When an adult in Texas becomes incapacitated and does not have an incapacity plan in place, it’s up to a Texas court to step in and name a guardian to manage that person’s affairs. The guardian’s duties will be determined by the court. These can include everything from managing the incapacitated adult’s finances, as well as making day-to-day decisions. For example, the guardian will choose where the person will live, who he or she interacts with, and what medical treatments that person will receive.
An incapacitated adult, known as a ward, can also regain his or her abilities. Here’s what you need to know about guardianship in Dallas Texas.
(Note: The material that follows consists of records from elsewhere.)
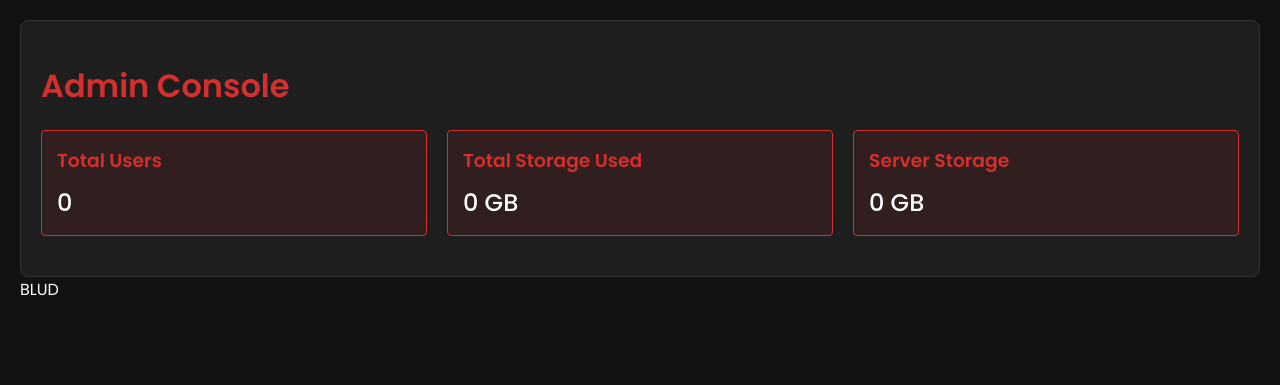
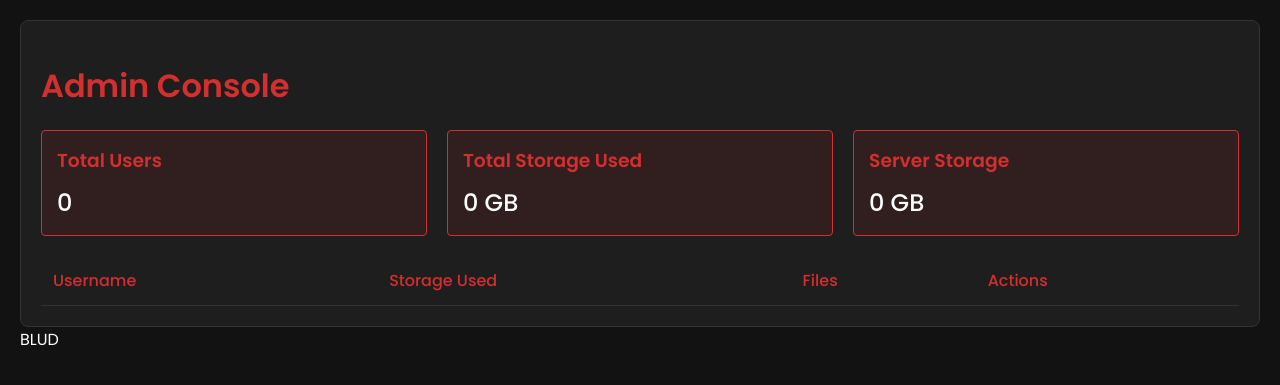
Before and after one commit to david-xyz-abc/drivepulse-nginx, a PHP site: page /console.php in a window 1280 px wide. Shown: the top 385 px of the page. Run offline with PHP 8.4, Linux system fonts and the light colour scheme; the visitor is signed in with stand-in values (Sample User, id 1); lists and menus that the app fills with data are empty.

Commit message:
console.phpdd

```diff
--- a/console.php
+++ b/console.php
@@ -9,6 +9,28 @@ if (!isset($_SESSION['admin']) && (!isset($_POST['password']) || $_POST['passwor
     $_SESSION['admin'] = true;
 }
 
+// Function to get directory size
+function getDirSize($dir) {
+    $size = 0;
+    foreach (new RecursiveIteratorIterator(new RecursiveDirectoryIterator($dir, FilesystemIterator::SKIP_DOTS)) as $file) {
+        $size += $file->getSize();
+    }
+    return $size;
+}
+
+// Handle user deletion if requested
+if (isset($_POST['delete_user']) && !empty($_POST['delete_user'])) {
+    $userToDelete = $_POST['delete_user'];
+    $userDir = "/var/www/html/webdav/users/" . $userToDelete;
+    if (is_dir($userDir)) {
+        // Delete user directory and all contents
+        shell_exec("rm -rf " . escapeshellarg($userDir));
+    }
+    // Redirect to refresh the page
+    header("Location: /selfhostedgdrive/console.php");
+    exit;
+}
+
 ?>
 <!DOCTYPE html>
 <html lang="en">
@@ -17,6 +39,7 @@ if (!isset($_SESSION['admin']) && (!isset($_POST['password']) || $_POST['passwor
     <title>Admin Console</title>
     <meta name="viewport" content="width=device-width, initial-scale=1.0">
     <link href="https://fonts.googleapis.com/css2?family=Poppins:wght@300;400;500;600&display=swap" rel="stylesheet">
+    <link href="https://cdnjs.cloudflare.com/ajax/libs/font-awesome/6.0.0/css/all.min.css" rel="stylesheet"/>
     <style>
         :root {
             --background: #121212;
@@ -71,6 +94,51 @@ if (!isset($_SESSION['admin']) && (!isset($_POST['password']) || $_POST['passwor
             font-size: 24px;
             font-weight: 500;
         }
+
+        .users-table {
+            width: 100%;
+            border-collapse: collapse;
+            margin-top: 20px;
+        }
+
+        .users-table th, .users-table td {
+            padding: 12px;
+            text-align: left;
+            border-bottom: 1px solid var(--border-color);
+        }
+
+        .users-table th {
+            color: var(--accent-red);
+            font-weight: 500;
+        }
+
+        .delete-btn {
+            background: var(--accent-red);
+            color: white;
+            border: none;
+            padding: 6px 12px;
+            border-radius: 4px;
+            cursor: pointer;
+            transition: opacity 0.3s;
+        }
+
+        .delete-btn:hover {
+            opacity: 0.8;
+        }
+
+        .storage-bar {
+            height: 8px;
+            background: var(--border-color);
+            border-radius: 4px;
+            overflow: hidden;
+            margin-top: 5px;
+        }
+
+        .storage-used {
+            height: 100%;
+            background: var(--accent-red);
+            transition: width 0.3s ease;
+        }
     </style>
 </head>
 <body>
@@ -82,7 +150,8 @@ if (!isset($_SESSION['admin']) && (!isset($_POST['password']) || $_POST['passwor
                 <h3>Total Users</h3>
                 <div class="stat-value">
                     <?php
-                    $userCount = count(glob("/var/www/html/webdav/users/*", GLOB_ONLYDIR));
+                    $users = glob("/var/www/html/webdav/users/*", GLOB_ONLYDIR);
+                    $userCount = count($users);
                     echo $userCount;
                     ?>
                 </div>
@@ -93,7 +162,6 @@ if (!isset($_SESSION['admin']) && (!isset($_POST['password']) || $_POST['passwor
                 <div class="stat-value">
                     <?php
                     $totalSize = 0;
-                    $users = glob("/var/www/html/webdav/users/*", GLOB_ONLYDIR);
                     foreach ($users as $userDir) {
                         $totalSize += getDirSize($userDir);
                     }
@@ -112,6 +180,48 @@ if (!isset($_SESSION['admin']) && (!isset($_POST['password']) || $_POST['passwor
                 </div>
             </div>
         </div>
+
+        <table class="users-table">
+            <thead>
+                <tr>
+                    <th>Username</th>
+                    <th>Storage Used</th>
+                    <th>Files</th>
+                    <th>Actions</th>
+                </tr>
+            </thead>
+            <tbody>
+                <?php foreach ($users as $userDir): ?>
+                    <?php
+                    $username = basename($userDir);
+                    $userSize = getDirSize($userDir);
+                    $userSizeGB = round($userSize / (1024 * 1024 * 1024), 2);
+                    $fileCount = iterator_count(new RecursiveIteratorIterator(
+                        new RecursiveDirectoryIterator($userDir, FilesystemIterator::SKIP_DOTS)
+                    ));
+                    $storagePercentage = ($userSize / $totalSize) * 100;
+                    ?>
+                    <tr>
+                        <td><?php echo htmlspecialchars($username); ?></td>
+                        <td>
+                            <?php echo $userSizeGB; ?> GB
+                            <div class="storage-bar">
+                                <div class="storage-used" style="width: <?php echo $storagePercentage; ?>%"></div>
+                            </div>
+                        </td>
+                        <td><?php echo $fileCount; ?></td>
+                        <td>
+                            <form method="POST" style="display: inline;" onsubmit="return confirm('Are you sure you want to delete this user and all their files?');">
+                                <input type="hidden" name="delete_user" value="<?php echo htmlspecialchars($username); ?>">
+                                <button type="submit" class="delete-btn">
+                                    <i class="fas fa-trash"></i> Delete
+                                </button>
+                            </form>
+                        </td>
+                    </tr>
+                <?php endforeach; ?>
+            </tbody>
+        </table>
     </div>
 </body>
 </html>
```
Adults who become incapacitated can no longer make their own decisions or manage their own affairs. To determine if an adult is incapacitated, a Texas court will hold a hearing. If there is enough evidence to show that the adult is no longer capable, the court will then determine the adults is incapacitated and will appoint one or more guardians.
In some situations it’s possible for a ward to recover at least some of his or her abilities. For example, an adult who suffer serious injuries as the result of an automobile accident can often be left comatose or unable to communicate. Once a court appoints a guardian, the guardian will have the ability to make decisions on behalf of the ward.
But a lot of people recover from their injuries. Even if the incapacitated adult never regains all of his or her abilities, regaining some abilities can lead to a court modifying the guardianship. In a modification the court will determine what abilities the incapacitated person has regained. It might allow, for example, the incapacitated person to control a portion of his or her own finances, while still allowing the guardian to manage the rest.
Restoration and Termination
When a ward regains capacity the court can also order his or her decision-making rights restored, and the rights of the guardian to make decisions on the ward’s behalf terminated.
To order a restoration, the court has to be convinced by a preponderance of the evidence that the ward is now capable of making his or her decisions. This means that the evidence must show that it is more likely than not that the formerly incapacitated person is not capable of making decisions.
It’s also possible for a court order a termination of the guardianship. Terminations can result from a restoration of the ward’s rights, but also from other conditions, such as the ward’s death.
Of course, the actual procedures involved in petitioning for guardianship, asking the guardianship to be modified or terminated, and other related issues can be a little complicated. Always talk to your estate planning lawyer if you want to know more about guardianships in taxes.